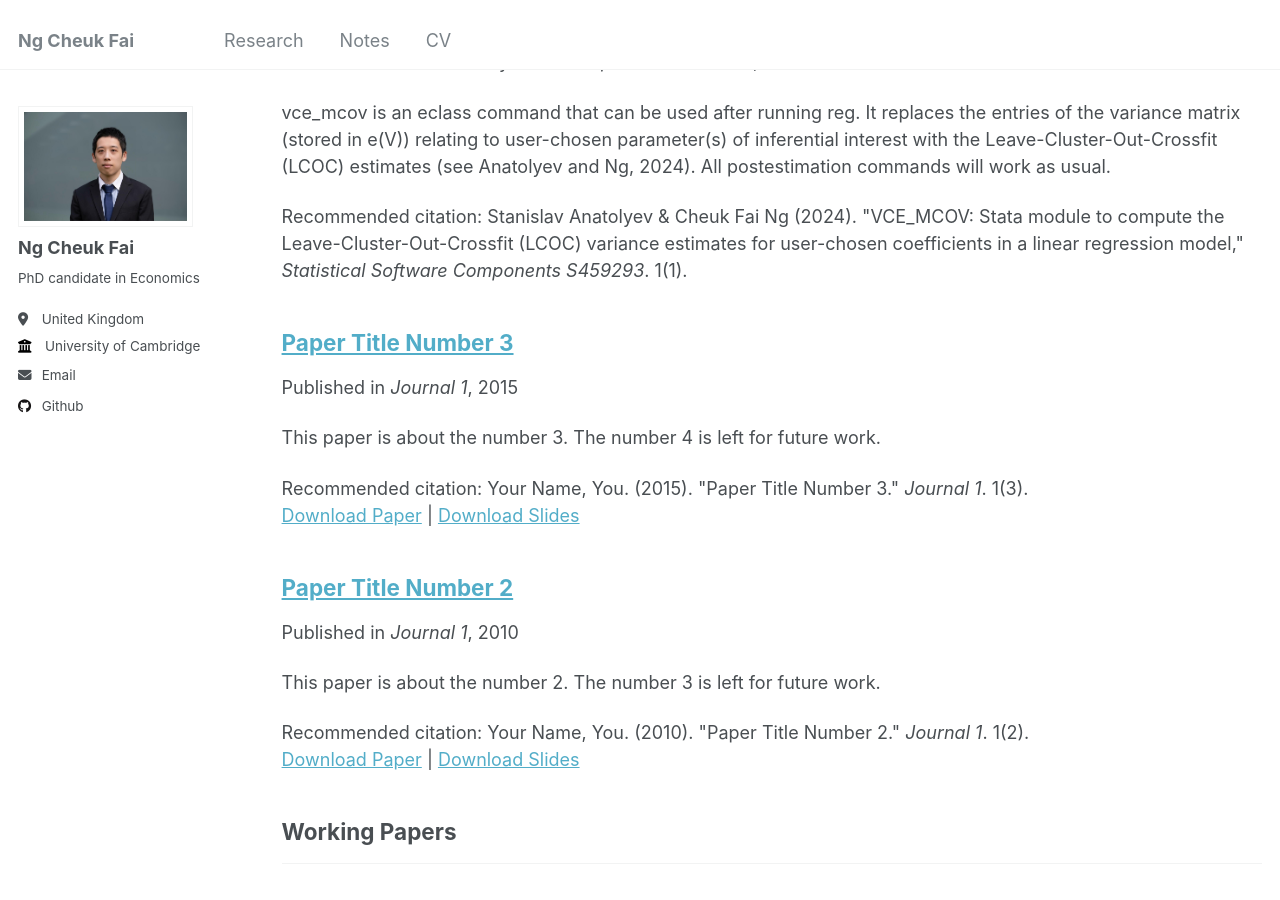
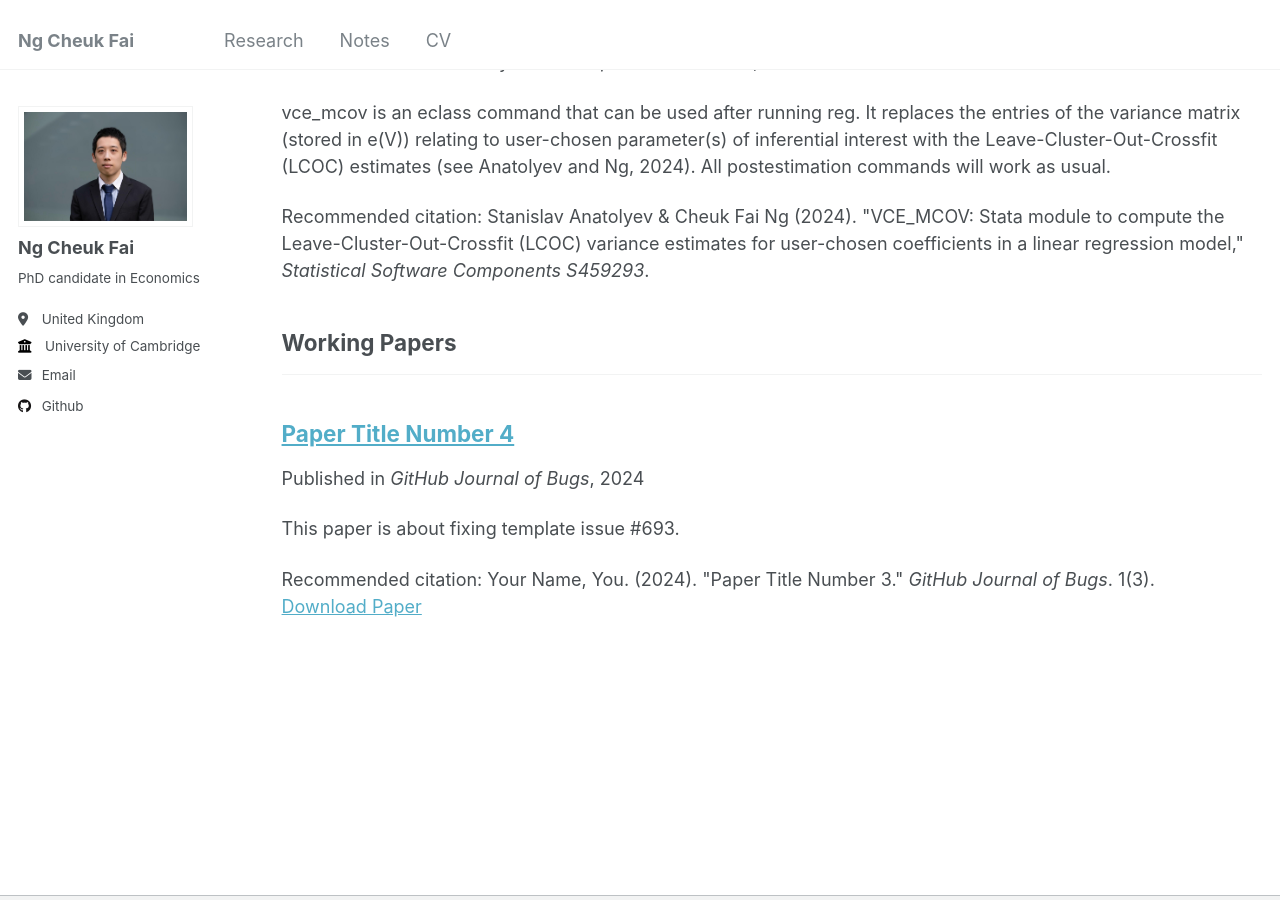
Before and after one commit to ngcheukfai/ngcheukfai.github.io, a Jekyll site: the page built from _pages/research.html, in a window 1280 px wide and 900 px high, scrolled down 294 px. Built offline with Jekyll 4.4.1, drawn with Linux system fonts in a browser that asks for light colours.

Commit message:
delete journals

```diff
--- a/_publications/2010-10-01-paper-title-number-2.md
+++ /dev/null
@@ -1,14 +0,0 @@
----
-title: "Paper Title Number 2"
-collection: publications
-category: manuscripts
-permalink: /publication/2010-10-01-paper-title-number-2
-excerpt: 'This paper is about the number 2. The number 3 is left for future work.'
-date: 2010-10-01
-venue: 'Journal 1'
-slidesurl: 'http://academicpages.github.io/files/slides2.pdf'
-paperurl: 'http://academicpages.github.io/files/paper2.pdf'
-citation: 'Your Name, You. (2010). &quot;Paper Title Number 2.&quot; <i>Journal 1</i>. 1(2).'
----
-
-The contents above will be part of a list of publications, if the user clicks the link for the publication than the contents of section will be rendered as a full page, allowing you to provide more information about the paper for the reader. When publications are displayed as a single page, the contents of the above "citation" field will automatically be included below this section in a smaller font.
--- a/_publications/2015-10-01-paper-title-number-3.md
+++ /dev/null
@@ -1,14 +0,0 @@
----
-title: "Paper Title Number 3"
-collection: publications
-category: manuscripts
-permalink: /publication/2015-10-01-paper-title-number-3
-excerpt: 'This paper is about the number 3. The number 4 is left for future work.'
-date: 2015-10-01
-venue: 'Journal 1'
-slidesurl: 'http://academicpages.github.io/files/slides3.pdf'
-paperurl: 'http://academicpages.github.io/files/paper3.pdf'
-citation: 'Your Name, You. (2015). &quot;Paper Title Number 3.&quot; <i>Journal 1</i>. 1(3).'
----
-
-The contents above will be part of a list of publications, if the user clicks the link for the publication than the contents of section will be rendered as a full page, allowing you to provide more information about the paper for the reader. When publications are displayed as a single page, the contents of the above "citation" field will automatically be included below this section in a smaller font.
--- a/_publications/2024-02-01-vce_mcov.md
+++ b/_publications/2024-02-01-vce_mcov.md
@@ -8,7 +8,7 @@ date: 2024-02-01
 venue: 'Statistical Software Components S459293'
 #slidesurl: 'http://academicpages.github.io/files/slides1.pdf'
 #paperurl: 'http://academicpages.github.io/files/paper1.pdf'
-citation: 'Stanislav Anatolyev & Cheuk Fai Ng (2024). &quot;VCE_MCOV: Stata module to compute the Leave-Cluster-Out-Crossfit (LCOC) variance estimates for user-chosen coefficients in a linear regression model,&quot; <i>Statistical Software Components S459293</i>. 1(1).'
+citation: 'Stanislav Anatolyev & Cheuk Fai Ng (2024). &quot;VCE_MCOV: Stata module to compute the Leave-Cluster-Out-Crossfit (LCOC) variance estimates for user-chosen coefficients in a linear regression model,&quot; <i>Statistical Software Components S459293</i>.'
 ---
 
 vce_mcov is an eclass command that can be used after running reg. It replaces the entries of the variance matrix (stored in e(V)) relating to user-chosen parameter(s) of inferential interest with the Leave-Cluster-Out-Crossfit (LCOC) estimates (see Anatolyev and Ng, 2024). All postestimation commands will work as usual.
```
Also changed, not shown: 1 other file.
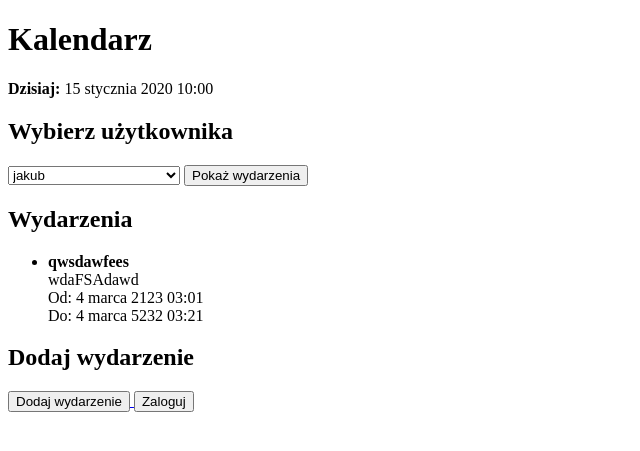
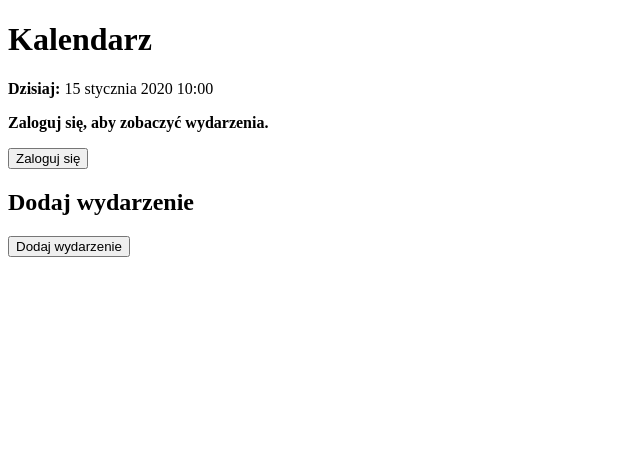
Before and after one commit to BrodaJakub/Calendar, a Django app: template calendar_module/templates/home.html in a window 1280 px wide. Shown: the top 451 px of the page, without its empty margins (0-640 px from the left). Run offline with Django 5.2, Linux system fonts and the light colour scheme; data comes from the database, SQL or seed files in the repository; both versions use the stored data as it was after the commit; the template is opened without the code that fills it: values that come from a table or form of the project are taken from there, most other values are stand-ins (such as "Sample title", 1, 10 or a date in 2020).

Commit message:
Added login function

```diff
--- a/calendar_app/settings.py
+++ b/calendar_app/settings.py
@@ -125,4 +125,4 @@ DEFAULT_AUTO_FIELD = 'django.db.models.BigAutoField'
 
 LOGIN_REDIRECT_URL = '/'
 LOGIN_URL = '/login/'
-LOGOUT_REDIRECT_URL = '/login/'
+LOGOUT_REDIRECT_URL = '/'
--- a/calendar_app/urls.py
+++ b/calendar_app/urls.py
@@ -15,8 +15,8 @@ Including another URLconf
     2. Add a URL to urlpatterns:  path('blog/', include('blog.urls'))
 """
 from django.contrib import admin
-from django.urls import path
-from django.contrib.auth.views import LoginView
+from django.urls import path, include
+from django.contrib.auth.views import LoginView, LogoutView
 from calendar_module.views import add_event, home
 
 urlpatterns = [
@@ -24,4 +24,5 @@ urlpatterns = [
     path('', home, name='home'),
     path('add-event/', add_event, name='add_event'),
     path('login/', LoginView.as_view(template_name='login.html'), name='login'),
+    path('logout/', LogoutView.as_view(template_name='logout.html'), name='logout'),
 ]
--- a/calendar_module/templates/home.html
+++ b/calendar_module/templates/home.html
@@ -9,37 +9,30 @@
     <h1>Kalendarz</h1>
     <p><strong>Dzisiaj:</strong> {{ today }}</p>
 
-    <h2>Wybierz użytkownika</h2>
-    <form method="get" action="">
-        <select name="user">
-            <option value="" {% if not selected_user %}selected{% endif %}>-- Wybierz użytkownika --</option>
-            {% for user in users %}
-            <option value="{{ user.id }}" {% if selected_user and user.id == selected_user.id %}selected{% endif %}>
-                {{ user.username }}
-            </option>
-            {% endfor %}
-        </select>
-        <button type="submit">Pokaż wydarzenia</button>
-    </form>
-
-    <h2>Wydarzenia</h2>
-    {% if selected_user %}
+    {% if user.is_authenticated %}
+        <p><strong>Witaj, {{ user.username }}!</strong></p>
+        <h2>Twoje wydarzenia</h2>
         {% if events %}
             <ul>
                 {% for event in events %}
                 <li>
                     <strong>{{ event.title }}</strong><br>
                     {{ event.description }}<br>
-                    Od: {{ event.start_time }}<br>
-                    Do: {{ event.end_time }}
+                    Od: {{ event.start_time|date:"Y-m-d H:i" }}<br>
+                    Do: {{ event.end_time|date:"Y-m-d H:i" }}
                 </li>
                 {% endfor %}
             </ul>
         {% else %}
-            <p>Brak wydarzeń dla wybranego użytkownika.</p>
+            <p>Nie masz żadnych zaplanowanych wydarzeń.</p>
         {% endif %}
+        <form method="post" action="{% url 'logout' %}">
+            {% csrf_token %}
+            <button type="submit">Wyloguj</button>
+        </form>
     {% else %}
-        <p>Wybierz użytkownika, aby zobaczyć wydarzenia.</p>
+        <p><strong>Zaloguj się, aby zobaczyć wydarzenia.</strong></p>
+        <a href="{% url 'login' %}"><button type="button">Zaloguj się</button></a>
     {% endif %}
 
     <h2>Dodaj wydarzenie</h2>
@@ -47,12 +40,5 @@
         <button type="button">Dodaj wydarzenie</button>
     </a>
 
-    <a href="{% url 'login' %}">
-        <button type="button">Zaloguj</button>
-    </a>
-
-
-
-
 </body>
 </html>
```
Also changed, not shown: calendar_module/views.py (+4 -6 lines), db.sqlite3.
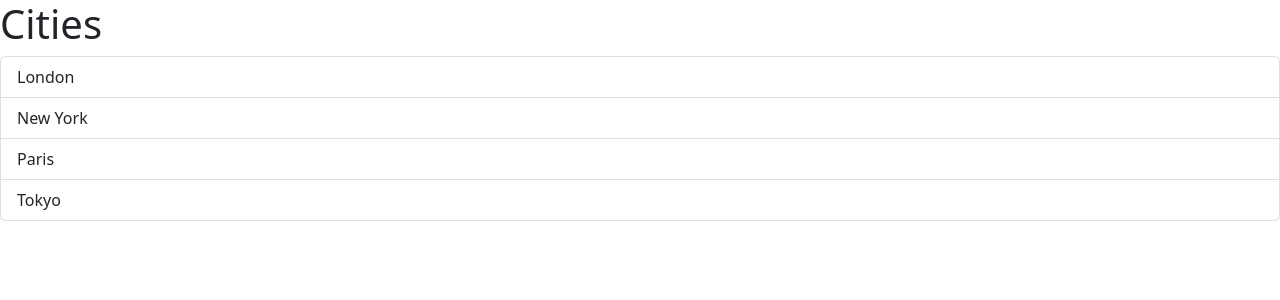
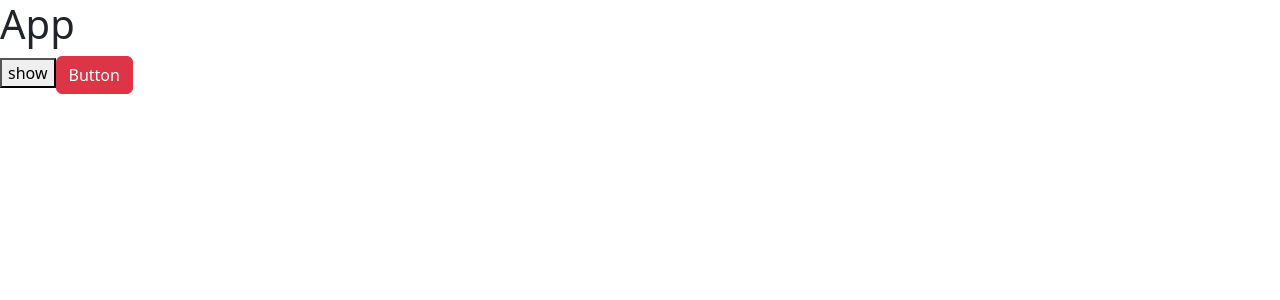
Before and after one commit to mostafa-meerzad/react-18-with-mosh, a React (Vite) app: page / in a window 1280 px wide. Shown: the top 300 px of the page. Built offline with nearby package versions, Linux system fonts and the light colour scheme.

Commit message:
understand state hook

```diff
--- a/src/App.tsx
+++ b/src/App.tsx
@@ -1,14 +1,24 @@
-import React from "react";
-import ListGroup from "./components/ListGroup";
+import React, { useState } from "react";
+import Button from "./Button";
 
-const cities = ["London", "New York", "Paris", "Tokyo"];
 const App = () => {
-  const handleSelectItem = (item: string) => {
-    console.log(item);
-  }; // "handle<EventName>"" naming convention for eventHandlers
+  const [isVisible, setIsVisible] = useState(false);
+  let count = 0;
+
+  const handleClick = () => {
+    // react updates state Asynchronously
+    setIsVisible(true);
+    count++;
+
+    // if we check the value of state here we see the old value
+    console.log(isVisible);
+    console.log(count)
+  };
   return (
     <div>
-      <ListGroup list={cities} title="Cities" onSelectItem={handleSelectItem} />
+      <h1>App</h1>
+      <button onClick={handleClick}>show</button>
+      <Button/>
     </div>
   );
 };
--- /dev/null
+++ b/src/Button.tsx
@@ -0,0 +1,21 @@
+import React from "react";
+
+const Button = () => {
+  const [isVisible, setIsVisible] = React.useState(false);
+  let count = 0;
+  const handleClick = () => {
+    setIsVisible(!isVisible);
+    count++;
+    console.log(count)
+  };
+  return (
+    <button
+      onClick={handleClick}
+      className={isVisible ? "btn btn-primary" : "btn btn-danger"}
+    >
+      Button
+    </button>
+  );
+};
+
+export default Button;
```
Also changed, not shown: 1 other file (tests, documents, lock files or other folders).
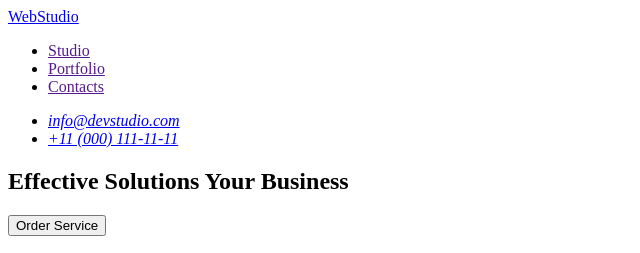
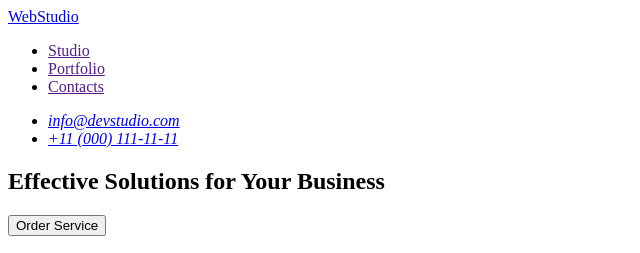
Before and after one commit to Zakhark0/goit-markup-hw-01, a plain HTML site: page index.html in a window 1280 px wide. Shown: the top 253 px of the page, 0-640 px from the left. Drawn offline with Linux system fonts and the light colour scheme.

Commit message:
правки_1209417892479

```diff
--- a/index.html
+++ b/index.html
@@ -25,7 +25,7 @@
   </header>
   <main>
     <section>
-      <h1> Effective Solutions Your Business </h1>
+      <h1> Effective Solutions for Your Business </h1>
       <button type=button> Order Service </button>
     </section>
     <section>
```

◇ ◇ ◇

_Exercise objective_
Tally the lines of the material above that contain the word "urls" and report the total alone.

_Solution to the problem_
5